NASA Seeks Earthly Uses For Out-Of-This-World Technologies
[ Watch the Video: Out-Of-This-World Space Tech Coming Back Down To Earth ]
Enid Burns for redOrbit.com – Your Universe Online
One of the important outcomes of space exploration, beyond the study of what’s out there among the stars, is the development of technologies and materials for use here on Earth. NASA is initiating a program that encourages the development of space technologies for more down-to-Earth uses. To create this pilot program NASA has joined with product development startup Marblar.
Marblar is acting as a clearinghouse for the program which relies on crowd sourcing to generate ideas for products that use technologies and materials developed for the space program. Marblar is a crowdsourcing product development company that allows anyone to pitch product ideas based on patented science and technologies, and collect royalties from the developed products.
“For over fifty years, NASA has transferred its cutting-edge aerospace technologies to the private sector, helping create new commercial products, improve existing products, and boost the competitiveness of the US economy,” the aerospace agency said in a statement.
Initially NASA will release 14 technologies to Marblar.
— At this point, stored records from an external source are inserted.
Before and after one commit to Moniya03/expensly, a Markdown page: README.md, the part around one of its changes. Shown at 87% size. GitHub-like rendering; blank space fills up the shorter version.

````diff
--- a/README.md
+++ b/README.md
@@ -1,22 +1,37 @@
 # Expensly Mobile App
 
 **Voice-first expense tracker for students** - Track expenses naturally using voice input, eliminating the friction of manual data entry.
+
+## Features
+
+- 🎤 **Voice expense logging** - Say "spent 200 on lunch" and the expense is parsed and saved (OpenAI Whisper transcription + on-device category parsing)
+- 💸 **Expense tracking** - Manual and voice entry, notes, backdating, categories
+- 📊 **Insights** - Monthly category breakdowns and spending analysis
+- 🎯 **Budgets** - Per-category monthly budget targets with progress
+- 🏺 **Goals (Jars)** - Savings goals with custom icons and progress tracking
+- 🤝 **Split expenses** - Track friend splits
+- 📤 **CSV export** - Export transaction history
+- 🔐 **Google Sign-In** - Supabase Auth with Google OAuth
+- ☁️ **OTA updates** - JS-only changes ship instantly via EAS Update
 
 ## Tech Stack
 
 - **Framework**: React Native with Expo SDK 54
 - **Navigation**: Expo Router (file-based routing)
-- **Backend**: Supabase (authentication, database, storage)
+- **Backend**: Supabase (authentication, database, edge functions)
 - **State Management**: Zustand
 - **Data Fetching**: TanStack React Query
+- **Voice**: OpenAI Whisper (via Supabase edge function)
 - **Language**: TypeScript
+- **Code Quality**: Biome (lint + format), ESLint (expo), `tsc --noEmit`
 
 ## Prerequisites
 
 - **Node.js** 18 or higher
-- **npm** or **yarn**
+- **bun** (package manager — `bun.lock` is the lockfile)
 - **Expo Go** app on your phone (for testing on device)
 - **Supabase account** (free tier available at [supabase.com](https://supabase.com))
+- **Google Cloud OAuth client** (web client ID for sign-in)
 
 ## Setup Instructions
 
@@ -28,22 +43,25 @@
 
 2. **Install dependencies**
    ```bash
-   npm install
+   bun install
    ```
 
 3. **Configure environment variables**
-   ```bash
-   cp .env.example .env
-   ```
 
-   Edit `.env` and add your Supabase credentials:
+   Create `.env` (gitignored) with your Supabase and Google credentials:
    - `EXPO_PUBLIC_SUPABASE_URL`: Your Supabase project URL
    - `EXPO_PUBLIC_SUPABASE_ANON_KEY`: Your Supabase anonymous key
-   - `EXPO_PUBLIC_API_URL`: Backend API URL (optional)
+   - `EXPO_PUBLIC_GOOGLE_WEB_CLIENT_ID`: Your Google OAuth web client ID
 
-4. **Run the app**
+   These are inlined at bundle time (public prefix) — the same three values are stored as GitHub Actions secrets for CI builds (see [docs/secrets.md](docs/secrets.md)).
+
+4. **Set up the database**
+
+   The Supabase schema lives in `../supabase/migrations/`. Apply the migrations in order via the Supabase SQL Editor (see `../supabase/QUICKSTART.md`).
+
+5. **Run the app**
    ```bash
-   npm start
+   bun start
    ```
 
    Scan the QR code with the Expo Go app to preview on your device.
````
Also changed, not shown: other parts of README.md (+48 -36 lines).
Over the next four weeks, 26 additional patents will be posted on the website for the public to propose ideas for. “Anyone can submit ideas and contribute to other submitted ideas over the next year. Commercial partners will study the ideas for potential new products and services, with contributors to successful ideas sharing in their ownership,” NASA said.
NASA’s Marshall Space Flight Center Technology Transfer office will oversee the pilot program. “We are excited about partnering with Marblar to reach new audiences. By using crowdsourcing as a way to generate new assessments of NASA technologies, we hope to work with the global community to identify transformative commercial products,” said Terry Taylor, manager of the MSFC Technology Transfer office, in a NASA statement.
In the past the enterprise community has gained access to technologies developed for NASA. One example is image stabilization technology that was developed to study solar flares and that is now used to provide better images for recognition software in video for applications such as license plate recognition, facial recognition, and clarifying security footage for anti-terrorism efforts.
“Crowdsourcing has allowed NASA to tap into more than the usual suspects to get ideas and solutions that addresses an assortment of NASA needs,” said Jenn Gustetic, NASA’s Prizes and Challenges program executive. “Reaching out to innovators in a variety of fields through online crowdsourcing may provide a 21st century way for NASA to expand the reach of its technology portfolio for commercialization and use right here on Earth.”
Memory foam is another technology originally developed for NASA that has found its way into the home. In the past similar programs have been called “spinoff” technologies. The lengthy list of products influenced by NASA technologies includes artificial limbs, baby formula, cell-phone cameras, cordless tools, ear thermometers, MRI and CAT scans, golf clubs, shoe insoles and ski boats, among other products, Business Insider reports.
While Marblar will handle pitches on new products, the NASA Technology Transfer Portal (http://technology.nasa.gov/) serves as a reference for patents, technologies and materials that are developed by the space exploration organization.